In a first-time feature, the editors of Public Discourse respond to the editors of Commonweal.
We should prefer natural law thinking to utilitarianism -- here's why.
Americans know how to talk of progress in terms of consumer goods, individual liberties, and power over nature, but have no use for the language of communal health and the idea of discipline. Wendell Berry provides a way forward.
Promoting a sexually permissive pop-culture in the Muslim world gets the true foundations of ordered liberty wrong. In defining our ideals by rejecting our enemy’s, we go from one extreme to another, and miss the virtuous mean.
America’s abortion laws may inspire a dangerous provision in Kenya’s new constitution.
Andrew Koppelman’s claim that red states and the religious right increase abortions doesn’t stand up to scrutiny.
Biological reductionism doesn’t disprove the notion of free will.
A new book warns against the political consequences of abusing language.
Don't miss PD Editor Ryan T. Anderson's picks for the best articles we've published this quarter.
More than ever, religiously informed conservatives should underscore the importance of market economies for ordered liberty.

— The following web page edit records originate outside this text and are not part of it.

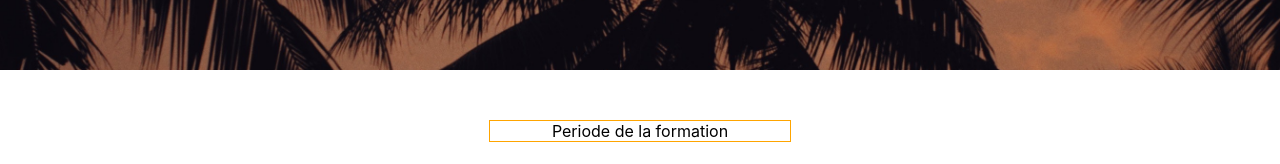
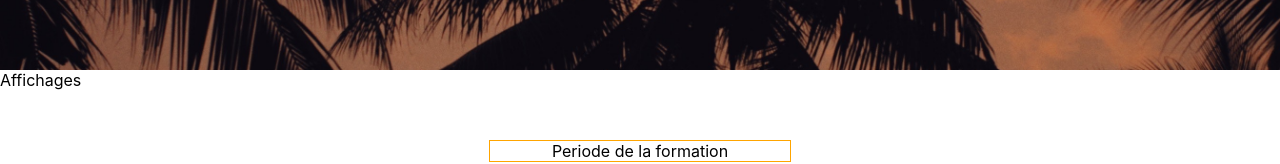
Before and after one commit to jeannotds/listeDevReact, a React (Create React App) app: page / in a window 1280 px wide. Shown: the part 191-355 px from the top of the page. Built offline with nearby package versions, Linux system fonts and the light colour scheme.

Commit message:
ajout du composant Affichages

```diff
--- /dev/null
+++ b/src/composants/Affichages.js
@@ -0,0 +1,14 @@
+
+
+
+function Affichages(){
+
+
+    return (
+        <div>
+            Affichages
+        </div>
+    )
+}
+
+export default Affichages
--- a/src/composants/App.js
+++ b/src/composants/App.js
@@ -1,6 +1,7 @@
 import Header from "./Header";
 import Main from "./Main";
 import Formulaire from "./Formulaire";
+import Affichages from "./Affichages";
 
 function App() {
   return (
@@ -8,6 +9,7 @@ function App() {
         <Header />
         <Main>
             <div className='background'></div>
+            <Affichages />
         </Main>
         <Formulaire />
     </div>
```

Driving out those child welfare providers that have been at the forefront of caring for children for centuries fails to respect the rich and diverse religious pluralism of our nation. Their absence will not benefit same-sex couples, but it will harm children.
Does Fr. James Martin in fact reject the Church’s teachings on sex and marriage? If so, why does he insist that he does not?

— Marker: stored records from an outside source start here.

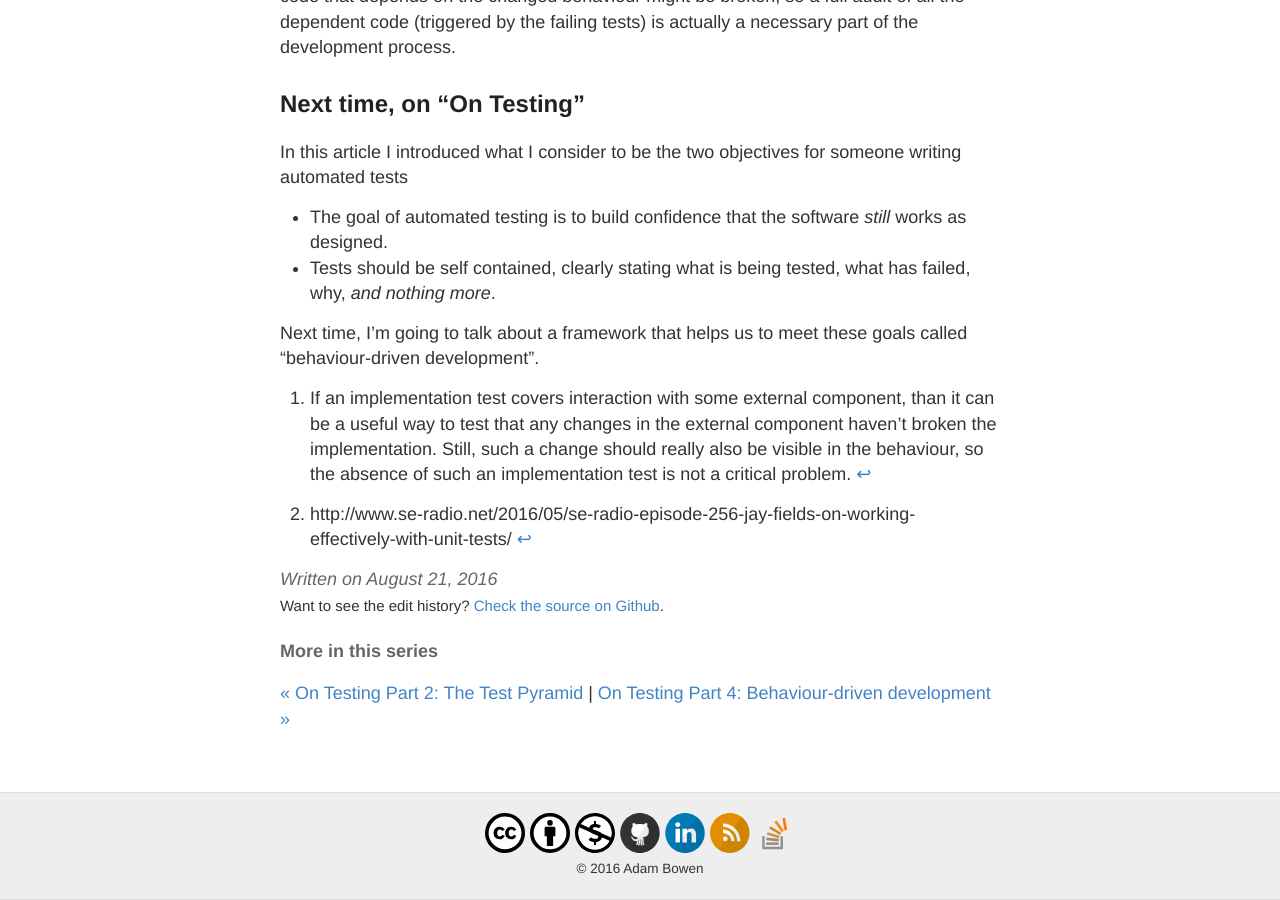
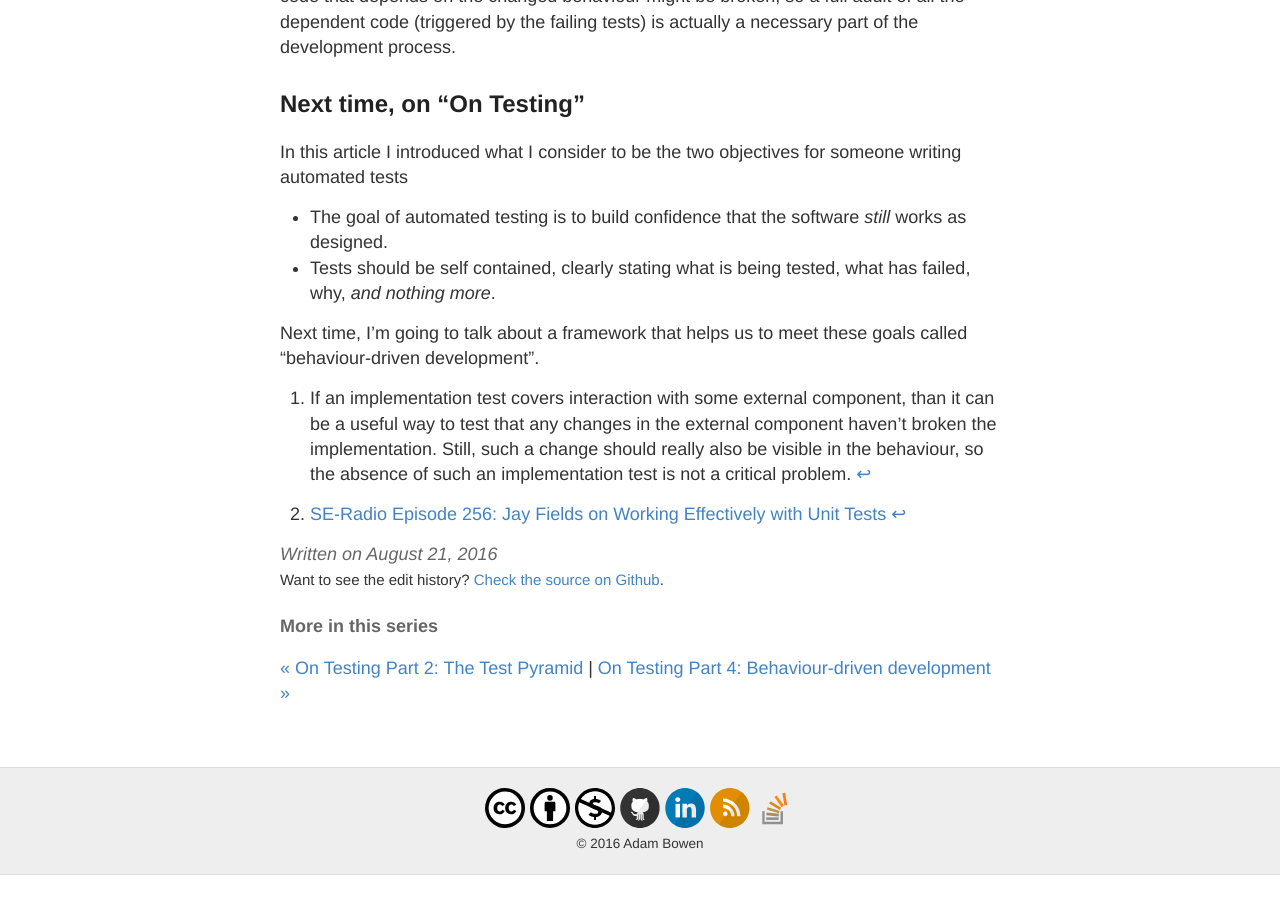
Before and after one commit to adambowen/adambowen.github.io, a Jekyll site: the page built from _posts/2016-08-21-Testing-Part-3.md, in a window 1280 px wide and 900 px high, scrolled down 3026 px. Built offline with Jekyll 4.4.1, drawn with Linux system fonts in a browser that asks for light colours; comment, search, counter and statistics services are not loaded; after the commit the page ends 3901 px from its top, so only the background shows below that; some of the changed lines change nothing that is shown.

Commit message:
post(testing): Fix reference to SE Radio podcast

```diff
--- a/_posts/2016-08-21-Testing-Part-3.md
+++ b/_posts/2016-08-21-Testing-Part-3.md
@@ -135,7 +135,7 @@ A change in behaviour implies that all the code that depends on the changed
 behaviour might be broken, so a full audit of all the dependent code (triggered
 by the failing tests) is actually a necessary part of the development process.
 
-[^seradio]: http://www.se-radio.net/2016/05/se-radio-episode-256-jay-fields-on-working-effectively-with-unit-tests/
+[^seradio]: [SE-Radio Episode 256: Jay Fields on Working Effectively with Unit Tests](http://www.se-radio.net/2016/05/se-radio-episode-256-jay-fields-on-working-effectively-with-unit-tests/)
 
 ## Next time, on "On Testing"
 
```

The implications of John Corvino, Ryan T. Anderson, Sherif Girgis’s well-argued debate reach far beyond the latest round in the culture wars. They go to the foundations of the American experiment in ordered liberty. Part one of a two-part review essay.
What Harvey Weinstein is accused of is wrong not only because the victims did not consent but also and more importantly because of what he chose. Sex expresses self-gift, which is why it is such a violation when something that should only be a free gift is stolen by force.
The Supreme Court is about to decide whether a baker has a First Amendment right not to be compelled to design and create cakes celebrating same-sex weddings. The baker’s best legal argument is simple, and it survives the best objections filed by the ACLU and Progressive scholars.